From Student to Trainer
For two months the Sudanese Emam Abdelgadir has been working for the organisation "act for transformation" in Aalen, Germany – together with a German colleague that he’s known for some time.
Portrait by Rike Uhlenkamp
Emam Abdelgadir has to hurry up. The 10th graders of the Michelbach Protestant School Centre walk at a hurried pace. Many stations of the city rally in Schwäbisch Hall are ahead for them. They walk through the city centre, past the Gothic St. Michael's Church, through the lane of the Dreimühlengasse, and to the bank of the Kocher River where fog drifts across the water. "Do you know where many of the stones that we're walking on right now come from?" Sophia Feil, one of the students, askes Emam Abdelgadir. He shakes his head. "Almost all of the cobblestones in Germany come from India where children chisel them under very bad working conditions. I only found out yesterday," explains the 16-year-old.
The city rally is part of a two-day project called "Fair macht Schule" (Fair Makes Schools). Sophia Feil and her classmates are to learn under what conditions the products around them are made and how small businesses in their city are trying to support fair trade goods. The 37-year-old Emam Abdelgadir is hearing a lot for the first time. Up until now, he has not dealt with fair trade. At home in Sudan, he works in peace education and is a trainer in the Alternative to Violence Project (AVP), a violence prevention programme. Throughout Sudan, he teaches teachers, students, refugees and children living on the streets how conflicts can be recognised and solved without violence.
Conflict prevention through education
Ensuring peace, providing educational opportunities, preventing violence in conflicts – Emam Abdelgadir is sharing these emphases with Act for Transformation, a non-profit cooperative based in Aalen, Germany, which has also organised the city rally in Schwäbisch Hall and which is active throughout Baden-Württemberg. For the last two months, Emam Abdelgadir has been in Germany as a scholarship holder in ifa’s CrossCulture Programme Refugees and Migration. Well-trained specialists from eleven African countries and Germany cooperate with German or African organisations – both sides gaining from the cooperation expert knowledge as well as knowledge about the respective national context.
Talking with Muslims, Christians and people from different regions of the country - when Emam Abdelgadir holds one of his workshops on violence prevention in Sudan, the scepticism is great at first. The prejudices are too strong. "I have to first build trust," he says. This is possible through role-playing games that even the illiterate children, like many on the streets, understand. For example, he appoints parts of a bus to participants of his course; they pretend to be the brakes, steering wheel, engine and the driver. It quickly becomes apparent that without the others steering, stopping and giving gas, nothing works. Only together they can reach their goal.

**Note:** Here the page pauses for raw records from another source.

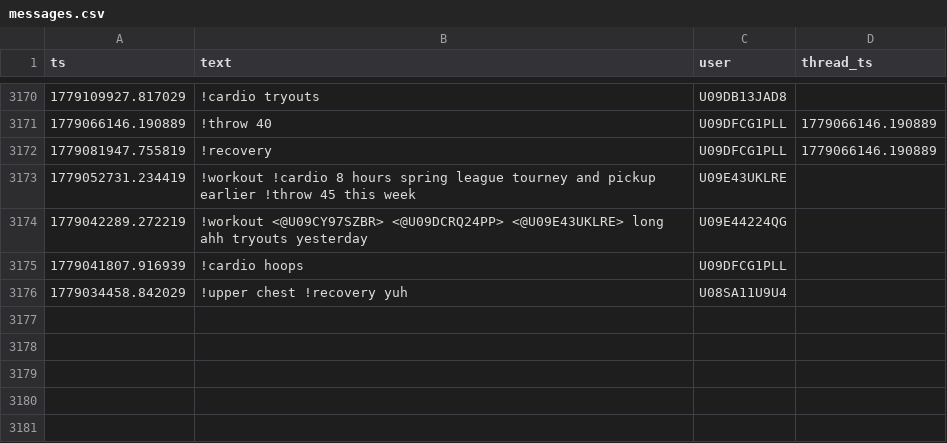
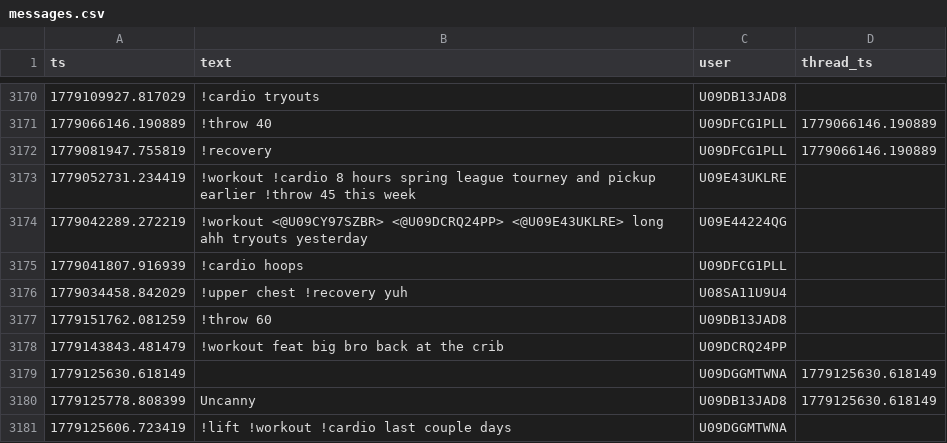
Before and after one commit to MGreenberg58/slackbot-main, a CSV file: messages.csv, drawn as a sheet; only a part is shown, gaps mark what is left out; the diff covers the shown part only; the diff names each change by its address in the sheet, - before the commit and + after, or states it on an @@ line.

```diff
--- a/messages.csv
+++ b/messages.csv
+row 3177: 1779151762.081259 | !throw 60 | U09DB13JAD8
+row 3178: 1779143843.481479 | !workout feat big bro back at the crib | U09DCRQ24PP
+row 3179: 1779125630.618149 |  | U09DGGMTWNA | 1779125630.618149
+row 3180: 1779125778.808399 | Uncanny | U09DB13JAD8 | 1779125630.618149
+row 3181: 1779125606.723419 | !lift !workout !cardio last couple days | U09DGGMTWNA
```
Also changed, not shown: 4 added rows elsewhere in this file.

He has also held a seminar in Germany. Refugees and volunteers in refugee aid met in the regional church in Baden. But this time Emam Abdelgadir was not alone: Jürgen Menzel, who works for "Arbeitsstelle Frieden" as consultant for peace education and who is chairman of Act for Transformation, was his co-trainer. Twelve years ago, the two met in Sudan, where Jürgen Menzel was training Emam Abdelgadir in the frame of a project of the Civil Peace Service (CPS). From the former student, Emam Abdelgadir became a valued colleague. "I am very glad that we have Emam with us. It’s great to see how he has developed himself since we last saw each other," says Jürgen Menzel.
Conflict prevention at schools
Emam Abdelgadir comes from Darfur, the conflict region in Western Sudan, and before he was instructed to be a trainer by Jürgen Menzel, he studied teaching and education in Khartoum, the capital of Sudan. When he returns, he would like to recommend a project to the Minister of Education. He noticed, "How useful it would be to include the Alternative to Violence program in school curriculum nationwide, throughout Sudan. Then every teacher could become a trainer."
For ten years Jürgen Menzel and Emam Abdelgadir were only in contact via e-mail. Now during his scholarship, Emam Abdelgadir lives with the Menzels and gets insights into the German culture as well. "That men cook for the family is unusual in Sudan. I learned that from Jürgen too."
The city rally is over, the fog has vanished. On the market square, the students gather, their voices echoing across the square. Jürgen Menzel pats Emam Abdelgadir on the shoulder, smiling broadly at him. "So, how did you like the city?" Emam Abdelgadir says the rally with the students was a good opportunity to see how young people can be helped to better understand critical topics. "But in the end, I also just wanted to show Emam the beautiful city of Schwäbisch Hall" says Menzel.